Zika Virus Infection Reported in U.S. Virgin Islands

On Jan. 25, 2016, the National IHR Focal Point for the United States of America notified the Pan American Health Organization (PAHO) and the World Health Organization (WHO) of the first laboratory-confirmed cases of Zika virus infection in St. Croix, one of the three main islands in the United States Virgin Islands (USVI).

The USVI Department of Health received laboratory confirmation of the case on 22 January. The patient is a non-pregnant woman from USVI who reported the onset of fever, rash, conjunctivitis and arthralgia on Jan. 1, 2016. She had not traveled in the three weeks that preceded the onset of symptoms. A serum sample obtained from the patient on Jan. 8, 2016 tested IgM positive at the Centers for Disease Control and Prevention (CDC). The sample was negative for dengue and chikungunya virus infections.

The territorial health department currently is investigating several suspect cases of Zika virus disease. The public is being urged to take preventive measures to avoid mosquito bites.

The proximity of mosquito vector breeding sites to human habitation is a significant risk factor for Zika virus infection. Prevention and control relies on reducing the breeding of mosquitoes through source reduction (removal and modification of breeding sites) and reducing contact between mosquitoes and people. This can be achieved by reducing the number of natural and artificial water-filled habitats that support mosquito larvae, reducing the adult mosquito populations around at-risk communities and by using barriers such as insect screens, closed doors and windows, long clothing and repellents. Since the Aedes mosquitoes (the primary vector for transmission) are day-biting mosquitoes, it is recommended that those who sleep during the daytime, particularly young children, the sick or elderly, should rest under mosquito nets (bed nets), treated with or without insecticide to provide protection.

During outbreaks, space spraying of insecticides may be carried out following the technical orientation provided by WHO to kill flying mosquitoes. Suitable insecticides (recommended by the WHO Pesticide Evaluation Scheme) may also be used as larvicides to treat relatively large water containers, when this is technically indicated.

Basic precautions for protection from mosquito bites should be taken by people traveling to high risk areas, especially pregnant women. These include use of repellents, wearing light colored, long sleeved shirts and pants and ensuring rooms are fitted with screens to prevent mosquitoes from entering.

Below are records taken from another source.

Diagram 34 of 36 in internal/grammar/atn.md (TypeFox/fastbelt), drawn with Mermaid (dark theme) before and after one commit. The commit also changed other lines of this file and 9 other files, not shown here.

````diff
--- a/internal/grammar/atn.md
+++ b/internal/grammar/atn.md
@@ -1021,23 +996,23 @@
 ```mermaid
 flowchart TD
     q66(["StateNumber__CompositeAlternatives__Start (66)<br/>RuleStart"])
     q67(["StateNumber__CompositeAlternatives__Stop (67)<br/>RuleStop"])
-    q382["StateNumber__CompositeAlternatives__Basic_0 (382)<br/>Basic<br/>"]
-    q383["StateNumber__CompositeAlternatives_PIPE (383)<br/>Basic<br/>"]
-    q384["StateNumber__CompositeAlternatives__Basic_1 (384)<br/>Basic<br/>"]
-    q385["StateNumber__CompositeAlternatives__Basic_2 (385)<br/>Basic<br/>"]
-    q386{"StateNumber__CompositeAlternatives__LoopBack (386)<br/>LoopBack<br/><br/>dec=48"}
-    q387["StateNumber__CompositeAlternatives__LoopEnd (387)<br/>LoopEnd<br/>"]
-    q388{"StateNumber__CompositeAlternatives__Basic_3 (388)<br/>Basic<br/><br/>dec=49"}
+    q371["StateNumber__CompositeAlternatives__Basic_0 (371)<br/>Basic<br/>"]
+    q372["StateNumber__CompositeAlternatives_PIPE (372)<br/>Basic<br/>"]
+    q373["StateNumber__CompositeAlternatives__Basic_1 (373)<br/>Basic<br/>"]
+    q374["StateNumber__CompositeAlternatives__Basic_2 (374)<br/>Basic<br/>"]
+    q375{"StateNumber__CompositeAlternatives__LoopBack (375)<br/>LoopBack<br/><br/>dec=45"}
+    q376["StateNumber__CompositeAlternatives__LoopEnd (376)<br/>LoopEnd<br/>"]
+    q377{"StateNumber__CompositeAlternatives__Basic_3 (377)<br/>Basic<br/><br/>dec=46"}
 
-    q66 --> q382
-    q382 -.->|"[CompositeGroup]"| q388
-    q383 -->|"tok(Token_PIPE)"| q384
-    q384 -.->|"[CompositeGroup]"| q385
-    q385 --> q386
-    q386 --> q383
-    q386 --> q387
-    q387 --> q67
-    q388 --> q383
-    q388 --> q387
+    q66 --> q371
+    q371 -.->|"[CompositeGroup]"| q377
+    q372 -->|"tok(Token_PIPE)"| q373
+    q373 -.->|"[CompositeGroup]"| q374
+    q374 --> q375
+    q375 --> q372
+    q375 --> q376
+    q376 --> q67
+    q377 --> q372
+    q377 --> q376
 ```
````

WHO does not recommend any travel or trade restriction to the United States of America based on the current information available.

Source: WHO